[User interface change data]
=====
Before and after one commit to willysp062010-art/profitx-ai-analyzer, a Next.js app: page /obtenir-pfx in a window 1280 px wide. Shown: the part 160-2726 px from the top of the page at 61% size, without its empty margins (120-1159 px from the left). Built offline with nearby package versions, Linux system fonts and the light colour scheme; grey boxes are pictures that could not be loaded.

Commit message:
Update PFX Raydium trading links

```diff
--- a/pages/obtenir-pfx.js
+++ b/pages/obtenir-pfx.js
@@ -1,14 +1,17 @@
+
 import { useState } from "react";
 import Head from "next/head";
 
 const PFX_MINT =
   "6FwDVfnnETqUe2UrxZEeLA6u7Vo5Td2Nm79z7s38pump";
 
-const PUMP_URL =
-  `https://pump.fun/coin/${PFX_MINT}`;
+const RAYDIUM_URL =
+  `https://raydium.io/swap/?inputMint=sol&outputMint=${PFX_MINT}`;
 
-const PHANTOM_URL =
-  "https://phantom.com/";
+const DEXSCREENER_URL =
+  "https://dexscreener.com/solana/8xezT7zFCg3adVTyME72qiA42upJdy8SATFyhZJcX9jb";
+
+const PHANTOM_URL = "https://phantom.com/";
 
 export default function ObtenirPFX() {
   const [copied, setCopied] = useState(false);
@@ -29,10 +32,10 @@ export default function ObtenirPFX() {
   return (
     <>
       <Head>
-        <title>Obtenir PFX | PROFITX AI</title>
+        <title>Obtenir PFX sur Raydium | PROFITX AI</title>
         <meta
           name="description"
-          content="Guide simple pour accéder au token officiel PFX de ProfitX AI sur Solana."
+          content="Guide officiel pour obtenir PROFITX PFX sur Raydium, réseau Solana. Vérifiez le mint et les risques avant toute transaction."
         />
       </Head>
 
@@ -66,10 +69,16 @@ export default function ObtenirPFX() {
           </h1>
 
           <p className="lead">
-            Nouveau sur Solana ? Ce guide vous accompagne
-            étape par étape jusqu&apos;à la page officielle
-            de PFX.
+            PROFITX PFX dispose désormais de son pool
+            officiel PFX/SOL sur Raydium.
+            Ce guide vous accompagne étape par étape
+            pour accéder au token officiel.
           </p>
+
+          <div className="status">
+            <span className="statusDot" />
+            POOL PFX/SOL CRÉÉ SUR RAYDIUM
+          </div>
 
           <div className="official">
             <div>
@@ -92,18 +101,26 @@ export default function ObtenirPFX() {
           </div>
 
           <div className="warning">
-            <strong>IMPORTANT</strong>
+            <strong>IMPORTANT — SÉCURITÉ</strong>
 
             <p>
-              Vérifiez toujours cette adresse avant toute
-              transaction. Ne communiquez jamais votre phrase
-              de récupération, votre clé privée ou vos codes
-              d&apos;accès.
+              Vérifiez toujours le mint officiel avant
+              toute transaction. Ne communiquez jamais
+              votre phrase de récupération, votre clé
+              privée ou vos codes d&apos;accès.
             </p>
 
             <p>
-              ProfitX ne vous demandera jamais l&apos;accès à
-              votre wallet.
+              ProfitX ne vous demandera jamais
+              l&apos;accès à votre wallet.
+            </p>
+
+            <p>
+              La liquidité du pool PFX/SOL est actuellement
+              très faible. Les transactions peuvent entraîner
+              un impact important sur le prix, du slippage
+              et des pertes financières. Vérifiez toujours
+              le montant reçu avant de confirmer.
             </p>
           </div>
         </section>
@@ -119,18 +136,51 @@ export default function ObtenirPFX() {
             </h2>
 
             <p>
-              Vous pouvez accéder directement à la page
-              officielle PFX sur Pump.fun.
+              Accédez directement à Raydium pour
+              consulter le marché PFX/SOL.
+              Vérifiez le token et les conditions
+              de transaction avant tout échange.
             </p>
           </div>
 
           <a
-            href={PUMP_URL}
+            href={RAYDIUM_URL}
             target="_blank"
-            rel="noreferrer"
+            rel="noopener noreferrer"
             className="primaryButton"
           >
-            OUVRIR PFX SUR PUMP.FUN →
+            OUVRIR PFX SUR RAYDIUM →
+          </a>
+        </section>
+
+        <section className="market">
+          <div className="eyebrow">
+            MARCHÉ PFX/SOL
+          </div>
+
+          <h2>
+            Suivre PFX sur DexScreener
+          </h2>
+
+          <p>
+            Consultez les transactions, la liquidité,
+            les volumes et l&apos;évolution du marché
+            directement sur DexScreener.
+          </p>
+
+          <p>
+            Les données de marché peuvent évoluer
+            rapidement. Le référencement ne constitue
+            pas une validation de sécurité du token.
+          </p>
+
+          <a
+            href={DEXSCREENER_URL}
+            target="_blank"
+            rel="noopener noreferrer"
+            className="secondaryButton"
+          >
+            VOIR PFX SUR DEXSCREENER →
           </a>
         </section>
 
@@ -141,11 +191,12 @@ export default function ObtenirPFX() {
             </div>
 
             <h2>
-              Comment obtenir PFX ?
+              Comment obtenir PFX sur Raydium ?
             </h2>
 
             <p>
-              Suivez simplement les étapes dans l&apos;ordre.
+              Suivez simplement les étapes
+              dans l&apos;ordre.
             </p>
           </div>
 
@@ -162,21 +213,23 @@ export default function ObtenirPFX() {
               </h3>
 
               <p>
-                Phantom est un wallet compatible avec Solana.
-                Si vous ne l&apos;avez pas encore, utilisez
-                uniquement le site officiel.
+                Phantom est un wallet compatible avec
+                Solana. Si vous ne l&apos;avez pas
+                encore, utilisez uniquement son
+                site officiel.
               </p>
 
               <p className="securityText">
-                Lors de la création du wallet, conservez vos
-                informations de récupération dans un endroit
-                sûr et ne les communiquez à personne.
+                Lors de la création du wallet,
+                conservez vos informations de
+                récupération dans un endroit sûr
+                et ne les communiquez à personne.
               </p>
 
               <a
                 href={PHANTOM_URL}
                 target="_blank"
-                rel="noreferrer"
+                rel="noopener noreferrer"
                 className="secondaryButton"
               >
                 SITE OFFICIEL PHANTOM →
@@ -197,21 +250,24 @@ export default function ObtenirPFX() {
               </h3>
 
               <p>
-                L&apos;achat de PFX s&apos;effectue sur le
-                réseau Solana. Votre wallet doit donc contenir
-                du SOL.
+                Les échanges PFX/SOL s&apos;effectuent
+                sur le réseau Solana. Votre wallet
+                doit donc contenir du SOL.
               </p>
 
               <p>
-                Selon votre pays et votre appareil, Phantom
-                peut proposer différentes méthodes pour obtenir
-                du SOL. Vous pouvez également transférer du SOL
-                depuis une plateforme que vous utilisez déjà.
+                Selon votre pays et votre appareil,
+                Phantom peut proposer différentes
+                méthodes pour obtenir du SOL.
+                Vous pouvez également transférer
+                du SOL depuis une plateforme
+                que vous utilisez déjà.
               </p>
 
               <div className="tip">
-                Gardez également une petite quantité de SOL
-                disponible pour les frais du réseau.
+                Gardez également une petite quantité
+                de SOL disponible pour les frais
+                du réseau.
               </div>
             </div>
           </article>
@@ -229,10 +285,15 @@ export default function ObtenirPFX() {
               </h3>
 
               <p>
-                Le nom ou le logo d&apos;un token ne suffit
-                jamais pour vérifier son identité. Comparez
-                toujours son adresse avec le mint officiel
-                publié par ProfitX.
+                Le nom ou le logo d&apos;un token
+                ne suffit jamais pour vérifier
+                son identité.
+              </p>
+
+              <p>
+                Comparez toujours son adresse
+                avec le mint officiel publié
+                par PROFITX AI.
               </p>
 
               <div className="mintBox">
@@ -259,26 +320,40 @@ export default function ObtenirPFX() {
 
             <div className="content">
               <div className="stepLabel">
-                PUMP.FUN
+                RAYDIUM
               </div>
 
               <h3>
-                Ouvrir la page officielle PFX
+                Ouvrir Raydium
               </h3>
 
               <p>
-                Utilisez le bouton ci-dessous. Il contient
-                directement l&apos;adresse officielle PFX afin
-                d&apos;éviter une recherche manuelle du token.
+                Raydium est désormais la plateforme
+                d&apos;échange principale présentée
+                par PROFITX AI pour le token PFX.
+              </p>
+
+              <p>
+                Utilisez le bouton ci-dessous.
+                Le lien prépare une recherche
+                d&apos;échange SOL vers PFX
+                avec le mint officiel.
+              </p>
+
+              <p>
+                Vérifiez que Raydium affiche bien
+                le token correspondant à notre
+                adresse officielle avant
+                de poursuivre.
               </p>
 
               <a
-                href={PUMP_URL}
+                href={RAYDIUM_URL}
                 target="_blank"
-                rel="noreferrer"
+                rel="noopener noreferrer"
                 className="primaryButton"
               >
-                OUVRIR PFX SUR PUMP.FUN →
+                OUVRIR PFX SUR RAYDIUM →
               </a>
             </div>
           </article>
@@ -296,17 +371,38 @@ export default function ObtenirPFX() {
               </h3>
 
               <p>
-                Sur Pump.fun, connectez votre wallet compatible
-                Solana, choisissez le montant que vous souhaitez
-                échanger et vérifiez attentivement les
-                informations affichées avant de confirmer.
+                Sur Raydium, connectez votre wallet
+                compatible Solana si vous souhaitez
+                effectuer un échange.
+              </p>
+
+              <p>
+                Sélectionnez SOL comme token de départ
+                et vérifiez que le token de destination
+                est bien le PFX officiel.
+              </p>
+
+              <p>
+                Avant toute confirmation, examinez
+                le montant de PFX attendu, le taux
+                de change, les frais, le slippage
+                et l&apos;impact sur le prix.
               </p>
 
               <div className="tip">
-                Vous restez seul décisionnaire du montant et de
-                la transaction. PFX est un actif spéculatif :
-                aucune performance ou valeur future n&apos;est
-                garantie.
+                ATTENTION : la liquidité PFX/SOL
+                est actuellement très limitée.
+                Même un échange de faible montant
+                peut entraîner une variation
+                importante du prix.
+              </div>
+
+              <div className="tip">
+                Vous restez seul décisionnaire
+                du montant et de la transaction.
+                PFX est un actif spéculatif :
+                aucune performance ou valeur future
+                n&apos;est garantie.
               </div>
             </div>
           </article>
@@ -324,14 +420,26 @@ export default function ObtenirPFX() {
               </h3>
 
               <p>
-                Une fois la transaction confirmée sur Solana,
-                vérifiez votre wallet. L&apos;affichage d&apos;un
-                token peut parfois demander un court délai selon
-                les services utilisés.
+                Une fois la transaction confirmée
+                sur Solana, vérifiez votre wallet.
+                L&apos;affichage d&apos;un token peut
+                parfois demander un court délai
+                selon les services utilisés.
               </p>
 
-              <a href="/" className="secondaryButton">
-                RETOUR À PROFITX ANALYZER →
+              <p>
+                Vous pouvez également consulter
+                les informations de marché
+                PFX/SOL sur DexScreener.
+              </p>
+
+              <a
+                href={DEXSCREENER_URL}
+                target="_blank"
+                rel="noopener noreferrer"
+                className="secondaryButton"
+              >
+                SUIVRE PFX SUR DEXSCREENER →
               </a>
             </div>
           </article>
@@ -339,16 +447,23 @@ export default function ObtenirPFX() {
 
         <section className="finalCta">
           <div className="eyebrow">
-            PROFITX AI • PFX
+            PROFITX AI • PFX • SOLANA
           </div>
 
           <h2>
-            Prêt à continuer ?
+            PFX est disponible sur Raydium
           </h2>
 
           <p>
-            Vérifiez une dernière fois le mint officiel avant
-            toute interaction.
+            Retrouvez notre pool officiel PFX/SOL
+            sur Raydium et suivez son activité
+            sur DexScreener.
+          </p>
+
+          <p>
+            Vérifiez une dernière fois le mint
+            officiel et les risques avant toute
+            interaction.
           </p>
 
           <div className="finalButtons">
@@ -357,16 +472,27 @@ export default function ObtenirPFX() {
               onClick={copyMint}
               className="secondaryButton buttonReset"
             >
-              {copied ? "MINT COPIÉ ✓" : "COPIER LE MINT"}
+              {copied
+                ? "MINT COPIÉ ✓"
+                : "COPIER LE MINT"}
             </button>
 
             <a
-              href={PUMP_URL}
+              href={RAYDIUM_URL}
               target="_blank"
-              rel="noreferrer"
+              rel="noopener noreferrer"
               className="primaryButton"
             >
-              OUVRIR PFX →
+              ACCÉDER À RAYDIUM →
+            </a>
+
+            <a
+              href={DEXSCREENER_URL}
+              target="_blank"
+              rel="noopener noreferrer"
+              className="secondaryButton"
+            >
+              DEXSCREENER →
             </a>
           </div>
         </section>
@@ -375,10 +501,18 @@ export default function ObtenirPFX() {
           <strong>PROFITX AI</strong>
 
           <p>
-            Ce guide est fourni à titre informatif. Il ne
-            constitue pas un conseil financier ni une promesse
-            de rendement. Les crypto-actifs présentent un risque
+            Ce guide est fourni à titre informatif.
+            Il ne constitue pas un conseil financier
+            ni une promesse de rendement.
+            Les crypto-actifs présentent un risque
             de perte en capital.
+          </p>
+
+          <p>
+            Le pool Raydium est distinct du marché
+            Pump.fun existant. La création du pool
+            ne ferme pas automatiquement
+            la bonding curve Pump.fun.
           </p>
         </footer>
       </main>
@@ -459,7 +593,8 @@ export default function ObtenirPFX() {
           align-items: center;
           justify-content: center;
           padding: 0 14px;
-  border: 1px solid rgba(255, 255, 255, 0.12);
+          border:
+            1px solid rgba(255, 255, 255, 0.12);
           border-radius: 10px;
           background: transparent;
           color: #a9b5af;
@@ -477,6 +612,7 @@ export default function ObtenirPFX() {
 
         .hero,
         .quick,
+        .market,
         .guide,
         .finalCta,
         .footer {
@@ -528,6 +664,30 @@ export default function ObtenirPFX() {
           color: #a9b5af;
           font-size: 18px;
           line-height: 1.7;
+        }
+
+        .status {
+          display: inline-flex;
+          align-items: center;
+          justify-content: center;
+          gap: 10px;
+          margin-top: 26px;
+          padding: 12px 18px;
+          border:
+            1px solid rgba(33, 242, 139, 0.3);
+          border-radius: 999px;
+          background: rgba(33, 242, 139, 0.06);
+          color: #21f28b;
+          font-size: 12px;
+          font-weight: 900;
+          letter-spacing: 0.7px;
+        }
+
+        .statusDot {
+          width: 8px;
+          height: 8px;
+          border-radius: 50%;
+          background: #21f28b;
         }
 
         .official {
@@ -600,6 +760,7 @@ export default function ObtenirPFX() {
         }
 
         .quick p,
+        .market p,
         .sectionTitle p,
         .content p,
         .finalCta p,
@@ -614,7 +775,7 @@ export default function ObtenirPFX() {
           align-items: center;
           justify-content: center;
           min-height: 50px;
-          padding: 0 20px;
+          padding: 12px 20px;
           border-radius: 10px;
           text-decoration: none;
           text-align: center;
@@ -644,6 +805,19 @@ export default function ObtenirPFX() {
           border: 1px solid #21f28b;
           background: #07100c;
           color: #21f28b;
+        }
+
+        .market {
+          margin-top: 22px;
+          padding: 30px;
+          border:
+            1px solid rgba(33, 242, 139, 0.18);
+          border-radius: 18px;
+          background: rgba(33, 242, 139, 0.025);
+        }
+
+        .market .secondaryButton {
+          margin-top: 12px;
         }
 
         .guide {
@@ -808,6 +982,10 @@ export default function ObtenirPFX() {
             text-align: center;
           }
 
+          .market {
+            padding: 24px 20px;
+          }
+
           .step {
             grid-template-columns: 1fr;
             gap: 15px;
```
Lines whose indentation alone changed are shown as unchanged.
=====
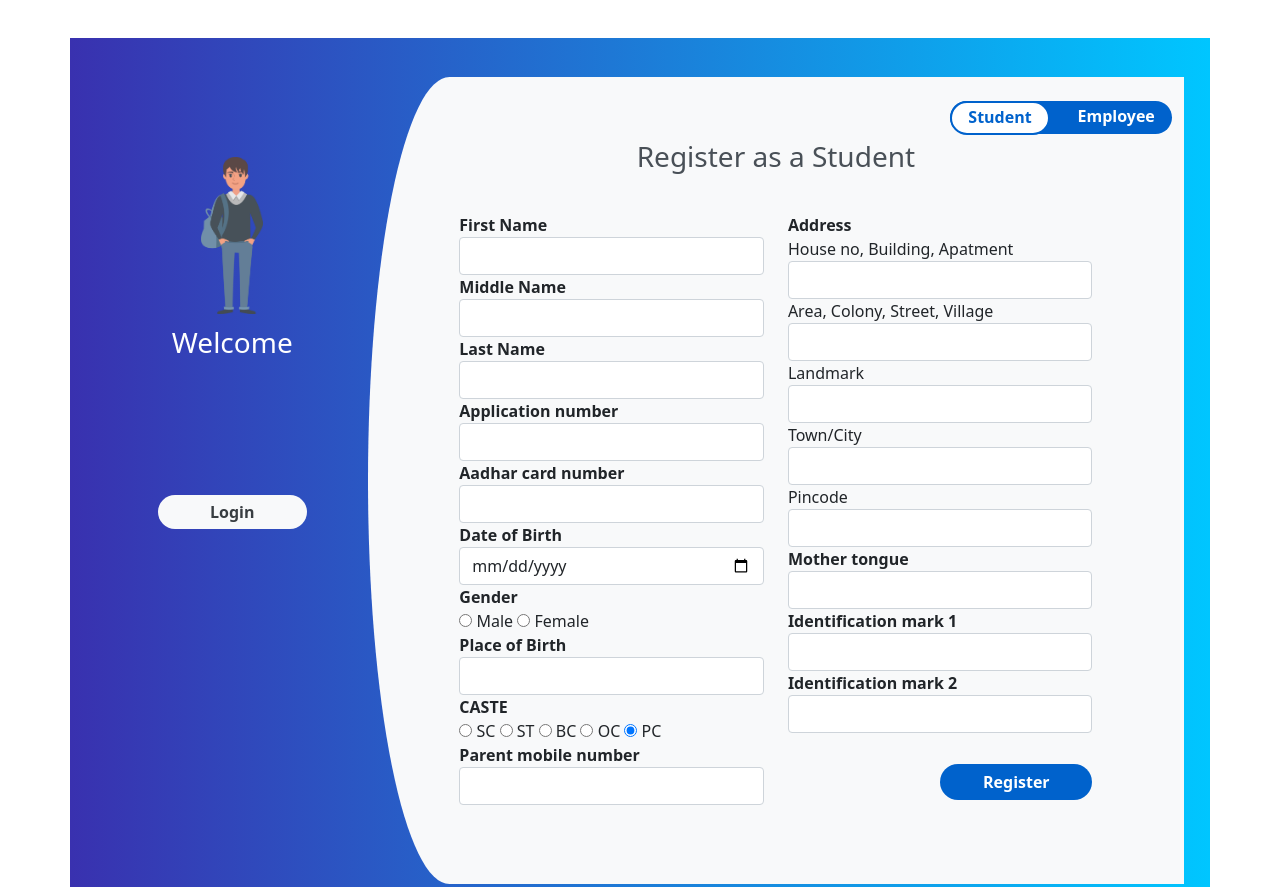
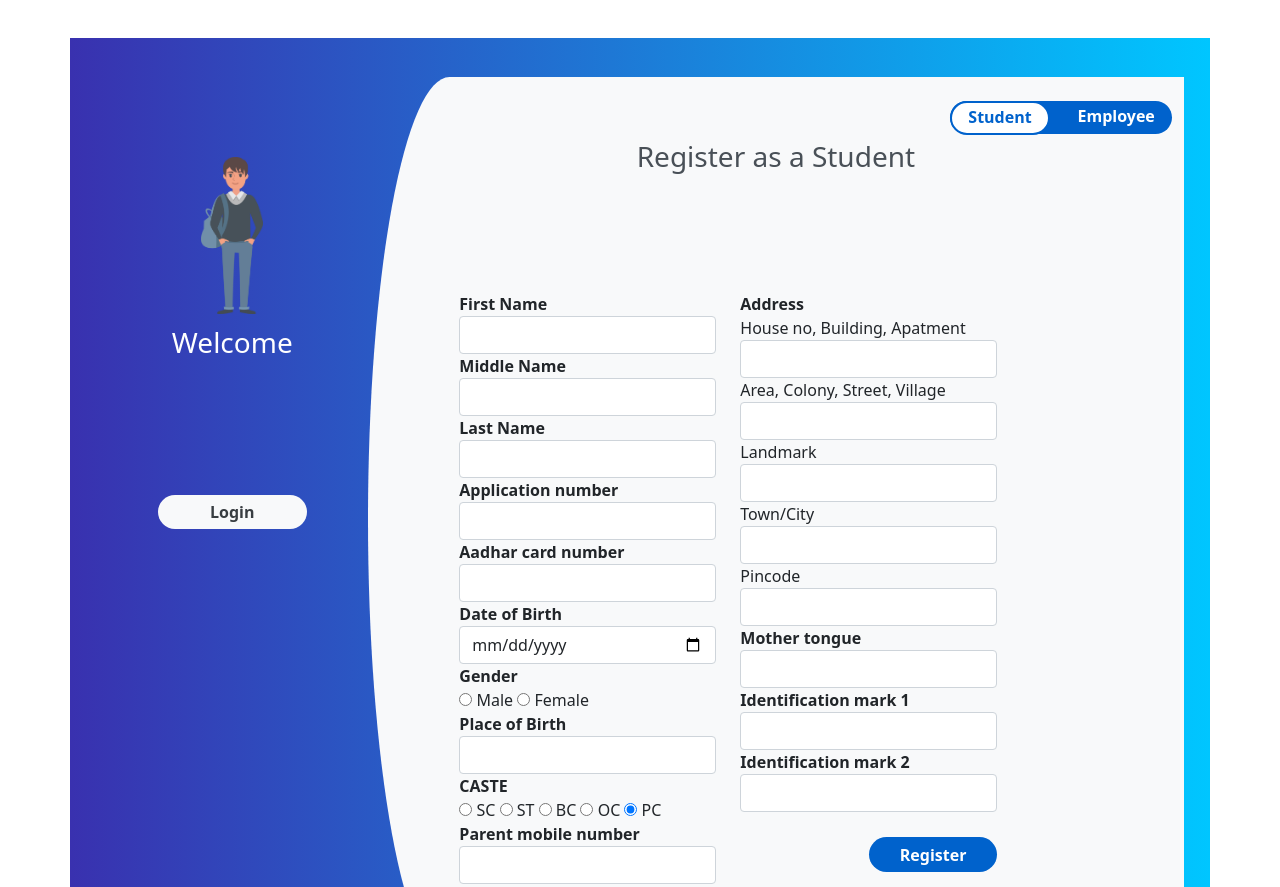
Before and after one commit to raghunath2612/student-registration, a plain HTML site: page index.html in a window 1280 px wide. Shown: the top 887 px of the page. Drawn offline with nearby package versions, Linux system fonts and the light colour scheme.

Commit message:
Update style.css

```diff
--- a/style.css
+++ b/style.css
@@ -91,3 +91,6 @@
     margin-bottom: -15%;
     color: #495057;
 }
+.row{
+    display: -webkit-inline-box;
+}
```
=====
— TO DO —
Show all lines from the records above where the word "toujours" occurs.

— EXERCISE OUTPUT —
-              Vérifiez toujours cette adresse avant toute
+              Vérifiez toujours le mint officiel avant
+              et des pertes financières. Vérifiez toujours
-                toujours son adresse avec le mint officiel
+                Comparez toujours son adresse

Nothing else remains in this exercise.